Legspinner explains mid-tour retirement June 8, 2008

'The nail in the coffin was a misfield' - MacGill

Cricinfo staff


Stuart MacGill has revealed that his poor fielding forced him to call it quits © AFP
 

Stuart MacGill has blamed his fielding for his decision to retire mid-way through Australia's tour to West Indies, after the second Test in Antigua.

"The nail in the coffin was a misfield [during the second Test]," MacGill told the Sydney Morning Herald. "There were some undulations in the outfield, and I misfielded and slipped over. I found it a bit hard to get back up, to be honest, and I felt a bit embarrassed.

"I felt sore and old and clumsy and that's when I thought, 'I can't do this.' I don't want the team to have to carry me. If the ball came straight to me in the field, there wasn't a problem. But the ball doesn't always come straight to you. I didn't want to embarrass myself any more."

When asked whether his sudden decision was embarassing, MacGill said: "I was concerned it would be. I did put in a lot of work to even play club cricket again. It was disappointing for me, but the embarrassment would have been if I'd kept going. There's no shame in wanting the best for your team."

MacGill, however, felt his selection for the West Indies tour hampered the chances of Bryce McGain, the 36-year-old legspinner from Victoria. "If I hadn't been fit for the tour, he might have been given a game," MacGill said. "That's just the way it goes."

MacGill responded to spin bowling coach Terry Jenner's call for him to retire from first-class cricket so that his New South Wales team-mates, Nathan Hauritz and Stephen Smith, get opportunities to make the playing XI. "I'm prepared to accept that sort of comment," he said. "But I think I have a lot to offer to New South Wales, and it's certainly not just on a statistical level.

"There aren't many wrist spinners floating around in world cricket and I think I've been one of the more successful ones, from a coaching point of view, too."

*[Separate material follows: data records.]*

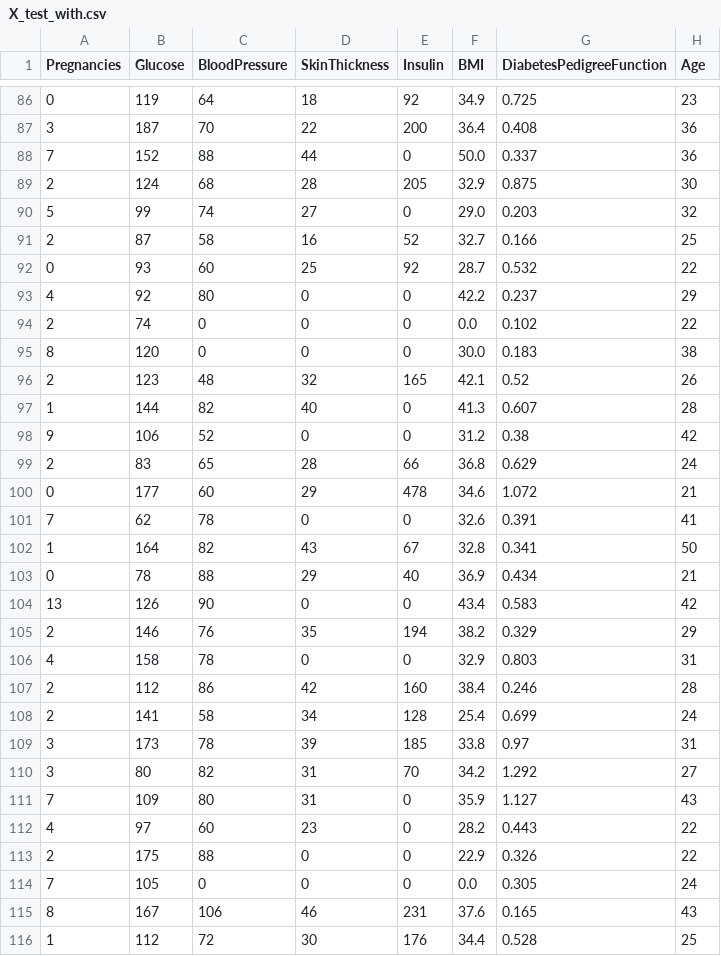
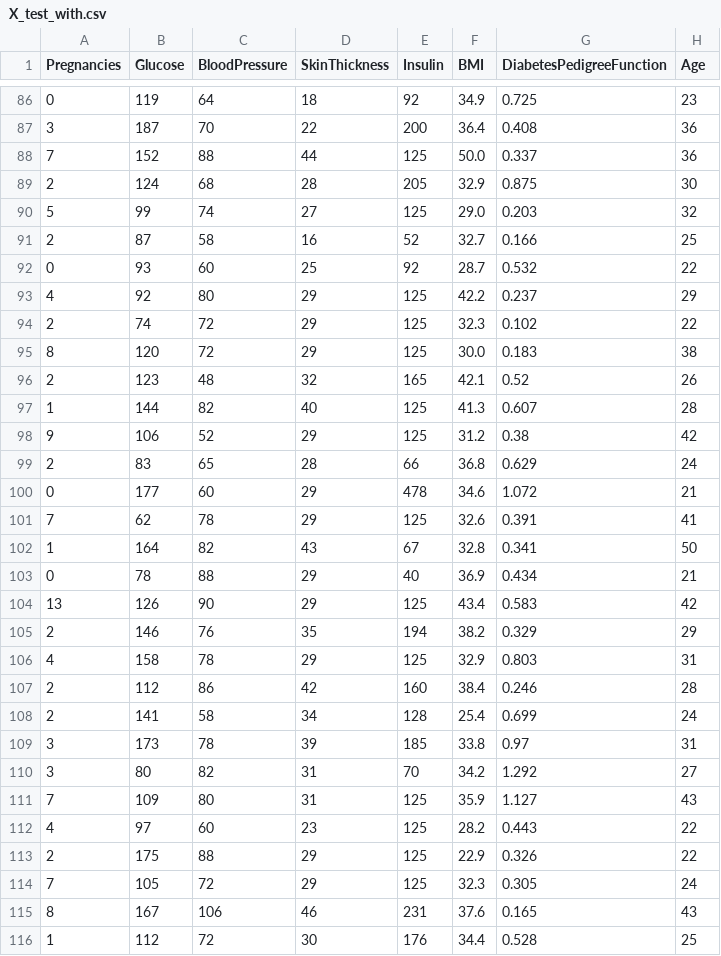
Before and after one commit to 4GeeksAcademy/sofiacasquinha_decision_tree, a CSV file: data/processed/X_test_with.csv, drawn as a sheet; only a part is shown, gaps mark what is left out; the diff covers the shown part only.

```diff
--- a/data/processed/X_test_with.csv
+++ b/data/processed/X_test_with.csv
@@ -87,21 +87,21 @@ Pregnancies,Glucose,BloodPressure,SkinThickness,Insulin,BMI,DiabetesPedigreeFunc
 3,187,70,22,200,36.4,0.408,36
-7,152,88,44,0,50.0,0.337,36
+7,152,88,44,125,50.0,0.337,36
 2,124,68,28,205,32.9,0.875,30
-5,99,74,27,0,29.0,0.203,32
+5,99,74,27,125,29.0,0.203,32
 2,87,58,16,52,32.7,0.166,25
 0,93,60,25,92,28.7,0.532,22
-4,92,80,0,0,42.2,0.237,29
-2,74,0,0,0,0.0,0.102,22
-8,120,0,0,0,30.0,0.183,38
+4,92,80,29,125,42.2,0.237,29
+2,74,72,29,125,32.3,0.102,22
+8,120,72,29,125,30.0,0.183,38
 2,123,48,32,165,42.1,0.52,26
-1,144,82,40,0,41.3,0.607,28
-9,106,52,0,0,31.2,0.38,42
+1,144,82,40,125,41.3,0.607,28
+9,106,52,29,125,31.2,0.38,42
 2,83,65,28,66,36.8,0.629,24
 0,177,60,29,478,34.6,1.072,21
-7,62,78,0,0,32.6,0.391,41
+7,62,78,29,125,32.6,0.391,41
 1,164,82,43,67,32.8,0.341,50
 0,78,88,29,40,36.9,0.434,21
-13,126,90,0,0,43.4,0.583,42
+13,126,90,29,125,43.4,0.583,42
 2,146,76,35,194,38.2,0.329,29
-4,158,78,0,0,32.9,0.803,31
+4,158,78,29,125,32.9,0.803,31
 2,112,86,42,160,38.4,0.246,28
@@ -110,6 +110,6 @@ Pregnancies,Glucose,BloodPressure,SkinThickness,Insulin,BMI,DiabetesPedigreeFunc
 3,80,82,31,70,34.2,1.292,27
-7,109,80,31,0,35.9,1.127,43
-4,97,60,23,0,28.2,0.443,22
-2,175,88,0,0,22.9,0.326,22
-7,105,0,0,0,0.0,0.305,24
+7,109,80,31,125,35.9,1.127,43
+4,97,60,23,125,28.2,0.443,22
+2,175,88,29,125,22.9,0.326,22
+7,105,72,29,125,32.3,0.305,24
 8,167,106,46,231,37.6,0.165,43
```
Also changed, not shown: 122 edited cells elsewhere in this file, data/processed/X_test_without.csv, data/processed/X_train_with.csv, 3 other files.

He also gave his take on the speculation that Shane Warne could come out of retirement to bolster Australia's spin bowling stock. "I'm sure he'd love to play Test cricket, as would I, but I don't think it's going to happen. I got a text message from Shane yesterday, and he certainly gave no indication he was going to be playing Test cricket again."